The sauce for this pasta consists of two main ingredients, Gorgonzola Dolce and toasted walnuts. We used the Gnocchi Sardi that I wrote about last week (click here) but you can use any pasta shape that allows good surface space for the sauce to bond. Simply melt some chunks of cheese in a pan of a tablespoon or two of heated olive oil, add the toasted walnuts and combine with the cooked pasta.
In Italy, as in all cultures, recipes are handed down from generation to generation, from mothers to daughters, and from fathers to sons. Many of the recipes in this blog come from Adelina, who taught us how to make our favorite foods from her table. She, in turn, learned these recipes from her mother and from generations of mothers feeding their families all throughout Italy.
Enzo, Marco’s father, also plays an important role. He is often in the background, ready at a moments notice to lend a helping hand. If Adelina is making her stuffed zucchini blossoms, Enzo is out in the backyard shed deep-frying the tasty delights to crispy perfection. If we are having a grigliatta, Enzo is out in the back yard barbecue, grilling the meats.
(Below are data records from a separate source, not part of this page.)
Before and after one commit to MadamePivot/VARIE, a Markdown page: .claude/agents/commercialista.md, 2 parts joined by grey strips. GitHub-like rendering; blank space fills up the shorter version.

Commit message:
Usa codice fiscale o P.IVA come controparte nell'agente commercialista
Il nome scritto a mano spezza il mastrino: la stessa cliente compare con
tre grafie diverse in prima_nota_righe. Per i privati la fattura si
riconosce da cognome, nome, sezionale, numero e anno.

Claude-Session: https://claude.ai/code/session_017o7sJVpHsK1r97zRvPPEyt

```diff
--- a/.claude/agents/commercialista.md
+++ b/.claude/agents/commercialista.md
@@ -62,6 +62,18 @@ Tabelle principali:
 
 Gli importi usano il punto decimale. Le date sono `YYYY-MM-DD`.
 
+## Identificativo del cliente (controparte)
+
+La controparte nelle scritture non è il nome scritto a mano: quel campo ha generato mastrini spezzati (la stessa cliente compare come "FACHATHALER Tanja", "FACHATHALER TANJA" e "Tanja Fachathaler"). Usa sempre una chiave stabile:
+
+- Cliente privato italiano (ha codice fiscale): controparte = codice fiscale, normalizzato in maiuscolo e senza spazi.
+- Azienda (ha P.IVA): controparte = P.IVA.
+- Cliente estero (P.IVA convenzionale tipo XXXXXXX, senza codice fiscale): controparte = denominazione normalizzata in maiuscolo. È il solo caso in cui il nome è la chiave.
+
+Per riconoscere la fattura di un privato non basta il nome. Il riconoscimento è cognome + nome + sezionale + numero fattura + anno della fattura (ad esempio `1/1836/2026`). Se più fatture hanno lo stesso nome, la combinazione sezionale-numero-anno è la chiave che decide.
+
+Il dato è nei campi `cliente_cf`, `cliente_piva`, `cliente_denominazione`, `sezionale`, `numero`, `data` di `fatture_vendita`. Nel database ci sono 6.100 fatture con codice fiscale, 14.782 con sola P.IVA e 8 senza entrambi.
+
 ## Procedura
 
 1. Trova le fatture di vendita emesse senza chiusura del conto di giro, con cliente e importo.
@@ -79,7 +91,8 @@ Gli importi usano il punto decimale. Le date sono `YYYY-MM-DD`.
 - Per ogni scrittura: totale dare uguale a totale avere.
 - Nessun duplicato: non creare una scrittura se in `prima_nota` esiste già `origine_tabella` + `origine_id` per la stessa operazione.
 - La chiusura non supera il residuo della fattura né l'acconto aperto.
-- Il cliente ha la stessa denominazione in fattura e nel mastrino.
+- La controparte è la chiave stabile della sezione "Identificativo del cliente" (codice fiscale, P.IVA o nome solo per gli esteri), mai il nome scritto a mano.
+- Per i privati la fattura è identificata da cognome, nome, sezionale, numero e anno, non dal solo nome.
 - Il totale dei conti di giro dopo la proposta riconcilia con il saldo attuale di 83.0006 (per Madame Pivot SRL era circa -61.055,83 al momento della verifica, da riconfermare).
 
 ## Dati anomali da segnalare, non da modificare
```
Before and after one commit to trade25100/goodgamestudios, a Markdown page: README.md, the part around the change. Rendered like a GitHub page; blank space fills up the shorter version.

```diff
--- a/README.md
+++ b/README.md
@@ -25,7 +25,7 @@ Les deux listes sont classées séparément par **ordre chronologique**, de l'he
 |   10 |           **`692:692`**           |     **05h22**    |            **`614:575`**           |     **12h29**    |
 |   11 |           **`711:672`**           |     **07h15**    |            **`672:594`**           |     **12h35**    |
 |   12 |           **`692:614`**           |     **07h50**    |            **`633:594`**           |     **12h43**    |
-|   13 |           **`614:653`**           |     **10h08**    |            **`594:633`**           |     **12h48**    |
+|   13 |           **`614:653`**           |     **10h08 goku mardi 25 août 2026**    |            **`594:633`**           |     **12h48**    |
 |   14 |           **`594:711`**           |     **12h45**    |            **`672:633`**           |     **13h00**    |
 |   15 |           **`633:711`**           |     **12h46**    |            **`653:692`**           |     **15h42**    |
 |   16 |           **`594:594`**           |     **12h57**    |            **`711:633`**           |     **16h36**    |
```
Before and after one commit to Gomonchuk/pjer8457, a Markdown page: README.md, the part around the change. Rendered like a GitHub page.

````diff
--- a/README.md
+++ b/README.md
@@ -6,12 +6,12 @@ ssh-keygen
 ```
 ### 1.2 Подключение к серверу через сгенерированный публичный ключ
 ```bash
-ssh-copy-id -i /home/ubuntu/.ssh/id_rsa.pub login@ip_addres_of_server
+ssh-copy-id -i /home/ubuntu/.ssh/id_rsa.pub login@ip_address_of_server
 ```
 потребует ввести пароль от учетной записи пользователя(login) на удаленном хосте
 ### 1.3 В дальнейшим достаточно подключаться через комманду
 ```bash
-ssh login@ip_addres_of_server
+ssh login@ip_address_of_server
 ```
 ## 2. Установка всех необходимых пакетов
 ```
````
And, whenever Adelina makes pasta, silently and with barely a word passing between them, Enzo performs the pasta dance with Adelina; a carefully coordinated production with finesse.
In our house we enjoy homemade pasta on a regular basis from the simple semolina flour recipe that you can find here. Matteo is the next generation to learn. Here he is seen making gnocchi sardi. Marco makes the pasta and Matteo comes down from his “lair” to press the pieces of dough against the lightly floured grooved board to make these wonderfully shaped bite-sized pieces of pasta.
It’s a fun family project that promotes time together. Marco and I sometimes help making the shapes, but I am counted upon to follow along, swooping in to clean up as we cook! And, of course the sit down meal is the reward for all of our hard work. We enjoy these gnocchi sardi with a creamy sauce of Gorgonzola Dolce and walnuts, but you can enjoy them with any of your favorite sauces.
Here’s what we do with leftover meat. . . we freeze it, and then when we are ready, we defrost it and make meatballs (polpette) for dinner. It’s a great way to get rid of the leftovers without the guilt of throwing food away and without having to actually eat “leftovers”! Then, served with some salad and bread, it’s a quick weekday meal that is both hearty and healthy.
Adelina made these for Marco growing up. He has always been the one to make them in our family, but, recently I tried making polpette. It just takes some leftover meat that is ground up in a food processor. Pulse the food processor so the meat is ground up but not too fine. I ended up with 2-3 cups of ground meat but you can play around with the quantity. Throw a potato in the microwave and mash it up into small pieces. Add a 1/2 cup of grated Parmesan cheese, an egg, one minced garlic clove, and mix all together. If the meat already has flavor and spices, leave it the way it is or add some salt and pepper and any other spices that you like. If the consistency is too moist, add some bread crumbs. Otherwise, make into meatballs, roll the balls in bread crumbs, and they are ready to cook.
Simply heat up EVOO on medium high until hot but not smoking and cook 2-3 minutes on each side until nicely browned.